### Work required
Count every line in the following entries that holds the word "name". Only the number should be given.

### Record extracts
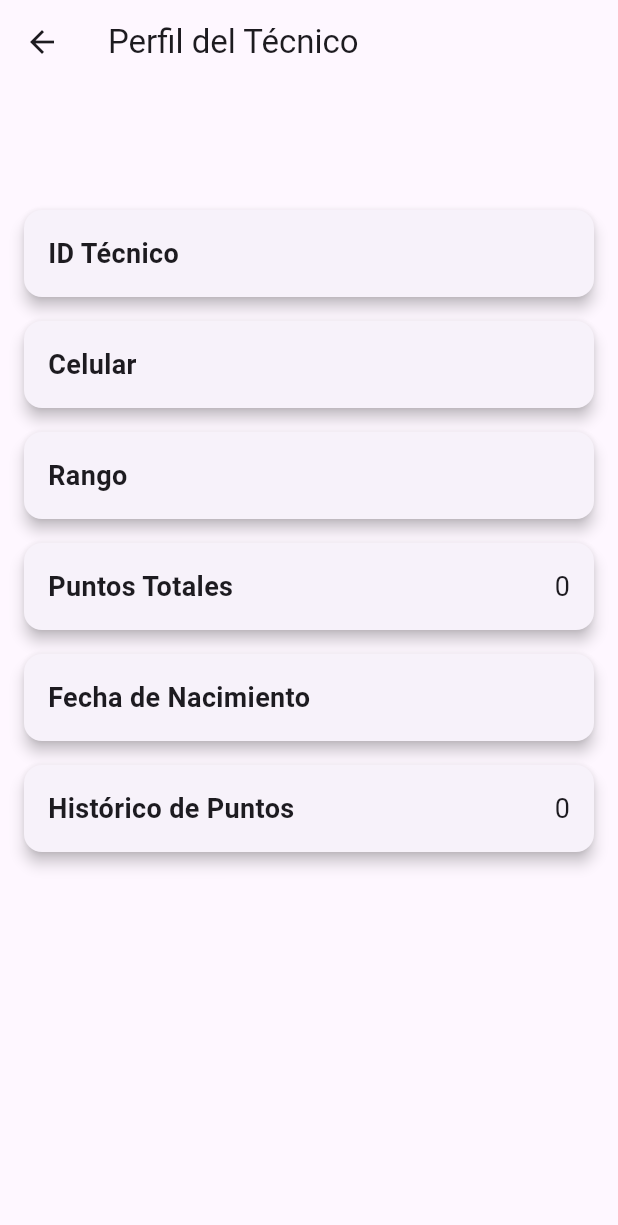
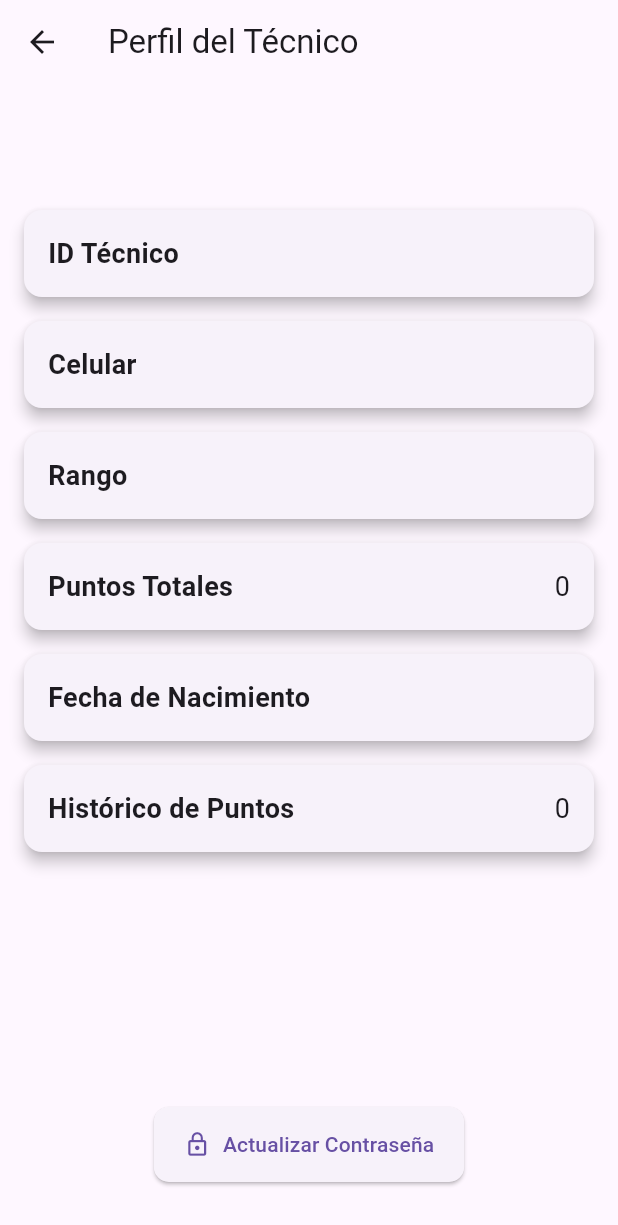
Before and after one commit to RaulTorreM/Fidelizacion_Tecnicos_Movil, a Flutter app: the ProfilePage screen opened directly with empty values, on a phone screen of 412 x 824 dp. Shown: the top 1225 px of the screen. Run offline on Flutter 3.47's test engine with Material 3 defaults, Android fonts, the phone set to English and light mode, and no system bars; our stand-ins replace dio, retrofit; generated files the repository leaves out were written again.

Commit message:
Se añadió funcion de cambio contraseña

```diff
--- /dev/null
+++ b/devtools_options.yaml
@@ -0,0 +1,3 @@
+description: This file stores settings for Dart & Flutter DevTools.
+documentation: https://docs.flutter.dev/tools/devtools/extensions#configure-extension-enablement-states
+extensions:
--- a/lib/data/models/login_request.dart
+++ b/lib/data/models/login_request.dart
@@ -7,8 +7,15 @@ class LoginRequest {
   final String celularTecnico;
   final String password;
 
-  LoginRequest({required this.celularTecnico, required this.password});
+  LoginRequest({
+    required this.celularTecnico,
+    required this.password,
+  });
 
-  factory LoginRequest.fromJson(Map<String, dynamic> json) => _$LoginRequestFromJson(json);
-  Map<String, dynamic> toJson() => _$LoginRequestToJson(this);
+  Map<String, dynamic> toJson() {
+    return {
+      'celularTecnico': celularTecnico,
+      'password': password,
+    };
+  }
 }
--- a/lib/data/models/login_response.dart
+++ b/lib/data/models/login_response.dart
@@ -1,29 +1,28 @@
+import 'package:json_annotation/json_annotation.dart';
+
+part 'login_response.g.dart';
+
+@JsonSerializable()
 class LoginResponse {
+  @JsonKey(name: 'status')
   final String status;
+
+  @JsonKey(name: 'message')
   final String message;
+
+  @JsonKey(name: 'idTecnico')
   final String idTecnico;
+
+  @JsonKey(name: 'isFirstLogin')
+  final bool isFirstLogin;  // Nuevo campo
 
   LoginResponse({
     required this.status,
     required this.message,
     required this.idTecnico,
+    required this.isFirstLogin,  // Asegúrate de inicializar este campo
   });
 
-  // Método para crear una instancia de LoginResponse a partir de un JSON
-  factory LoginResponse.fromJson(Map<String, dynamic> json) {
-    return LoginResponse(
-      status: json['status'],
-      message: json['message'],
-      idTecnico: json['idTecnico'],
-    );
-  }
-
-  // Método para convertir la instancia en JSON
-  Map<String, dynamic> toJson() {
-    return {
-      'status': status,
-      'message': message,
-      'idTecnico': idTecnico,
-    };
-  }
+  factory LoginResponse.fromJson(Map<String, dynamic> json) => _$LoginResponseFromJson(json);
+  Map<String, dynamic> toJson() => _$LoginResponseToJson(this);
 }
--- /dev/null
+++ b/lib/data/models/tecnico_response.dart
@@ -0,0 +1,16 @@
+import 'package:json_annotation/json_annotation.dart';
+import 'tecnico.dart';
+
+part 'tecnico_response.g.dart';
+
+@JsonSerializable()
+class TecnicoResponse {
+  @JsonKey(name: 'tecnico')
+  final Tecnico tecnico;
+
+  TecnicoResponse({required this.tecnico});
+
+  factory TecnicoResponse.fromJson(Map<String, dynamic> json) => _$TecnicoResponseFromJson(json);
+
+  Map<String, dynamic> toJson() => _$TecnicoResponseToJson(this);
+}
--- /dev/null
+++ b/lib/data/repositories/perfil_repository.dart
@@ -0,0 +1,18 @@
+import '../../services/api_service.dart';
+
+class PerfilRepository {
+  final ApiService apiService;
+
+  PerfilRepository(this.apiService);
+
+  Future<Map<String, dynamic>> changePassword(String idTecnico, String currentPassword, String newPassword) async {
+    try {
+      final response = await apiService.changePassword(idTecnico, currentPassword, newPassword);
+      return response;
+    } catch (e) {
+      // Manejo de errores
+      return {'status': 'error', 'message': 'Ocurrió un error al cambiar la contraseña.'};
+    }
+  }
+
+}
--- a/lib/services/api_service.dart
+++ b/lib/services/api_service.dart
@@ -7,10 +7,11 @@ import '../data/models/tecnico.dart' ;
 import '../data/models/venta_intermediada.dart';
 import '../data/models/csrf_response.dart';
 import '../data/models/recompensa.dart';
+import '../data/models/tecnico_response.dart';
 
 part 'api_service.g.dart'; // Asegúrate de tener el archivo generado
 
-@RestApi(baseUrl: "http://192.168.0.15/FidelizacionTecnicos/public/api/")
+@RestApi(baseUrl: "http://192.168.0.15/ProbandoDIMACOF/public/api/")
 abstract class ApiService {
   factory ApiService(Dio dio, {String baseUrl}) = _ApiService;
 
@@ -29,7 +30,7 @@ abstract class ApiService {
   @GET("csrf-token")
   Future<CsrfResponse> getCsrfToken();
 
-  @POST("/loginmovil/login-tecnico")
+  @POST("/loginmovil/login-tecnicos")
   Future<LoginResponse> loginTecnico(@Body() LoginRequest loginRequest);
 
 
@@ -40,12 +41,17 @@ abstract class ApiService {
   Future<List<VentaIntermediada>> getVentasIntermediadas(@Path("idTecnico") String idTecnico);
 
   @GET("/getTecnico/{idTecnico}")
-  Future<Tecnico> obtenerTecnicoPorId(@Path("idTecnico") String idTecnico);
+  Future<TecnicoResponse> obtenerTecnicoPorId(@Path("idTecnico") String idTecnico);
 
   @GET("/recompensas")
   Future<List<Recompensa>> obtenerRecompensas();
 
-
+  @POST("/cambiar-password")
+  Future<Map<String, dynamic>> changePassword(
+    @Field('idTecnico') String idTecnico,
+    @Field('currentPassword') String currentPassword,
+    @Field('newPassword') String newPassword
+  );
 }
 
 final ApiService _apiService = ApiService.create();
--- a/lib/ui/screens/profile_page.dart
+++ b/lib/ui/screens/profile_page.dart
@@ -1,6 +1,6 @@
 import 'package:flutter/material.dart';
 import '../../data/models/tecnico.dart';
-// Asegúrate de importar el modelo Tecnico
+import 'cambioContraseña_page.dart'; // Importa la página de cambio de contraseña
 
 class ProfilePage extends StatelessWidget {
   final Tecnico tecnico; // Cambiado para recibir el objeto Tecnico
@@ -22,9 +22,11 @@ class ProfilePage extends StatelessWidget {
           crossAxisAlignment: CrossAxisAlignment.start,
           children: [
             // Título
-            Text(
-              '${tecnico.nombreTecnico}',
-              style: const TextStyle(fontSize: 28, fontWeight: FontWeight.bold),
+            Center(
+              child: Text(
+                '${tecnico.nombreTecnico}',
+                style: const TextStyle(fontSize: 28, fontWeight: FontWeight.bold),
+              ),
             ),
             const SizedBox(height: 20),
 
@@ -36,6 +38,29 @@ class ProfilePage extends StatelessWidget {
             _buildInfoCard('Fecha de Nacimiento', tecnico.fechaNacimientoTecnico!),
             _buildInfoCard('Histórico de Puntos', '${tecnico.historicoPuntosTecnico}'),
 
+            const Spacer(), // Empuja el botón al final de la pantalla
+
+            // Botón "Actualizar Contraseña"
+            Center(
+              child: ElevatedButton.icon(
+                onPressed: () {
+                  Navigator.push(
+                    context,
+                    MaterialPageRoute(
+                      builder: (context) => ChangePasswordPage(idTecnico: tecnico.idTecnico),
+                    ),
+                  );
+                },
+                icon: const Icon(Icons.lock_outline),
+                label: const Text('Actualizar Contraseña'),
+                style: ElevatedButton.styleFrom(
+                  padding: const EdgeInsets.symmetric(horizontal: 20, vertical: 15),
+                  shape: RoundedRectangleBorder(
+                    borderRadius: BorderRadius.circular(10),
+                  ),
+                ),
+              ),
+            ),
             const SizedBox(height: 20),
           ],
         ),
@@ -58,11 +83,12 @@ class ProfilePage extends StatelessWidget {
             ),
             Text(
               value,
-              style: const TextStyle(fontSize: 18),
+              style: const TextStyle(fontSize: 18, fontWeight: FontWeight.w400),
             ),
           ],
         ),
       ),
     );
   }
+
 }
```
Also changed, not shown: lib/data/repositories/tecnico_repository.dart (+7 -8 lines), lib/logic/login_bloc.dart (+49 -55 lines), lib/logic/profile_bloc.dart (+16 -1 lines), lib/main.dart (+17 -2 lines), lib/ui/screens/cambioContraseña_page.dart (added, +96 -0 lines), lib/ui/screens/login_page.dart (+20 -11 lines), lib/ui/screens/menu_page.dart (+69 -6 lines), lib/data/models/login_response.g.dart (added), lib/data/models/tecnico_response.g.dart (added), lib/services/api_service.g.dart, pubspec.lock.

### Reply
5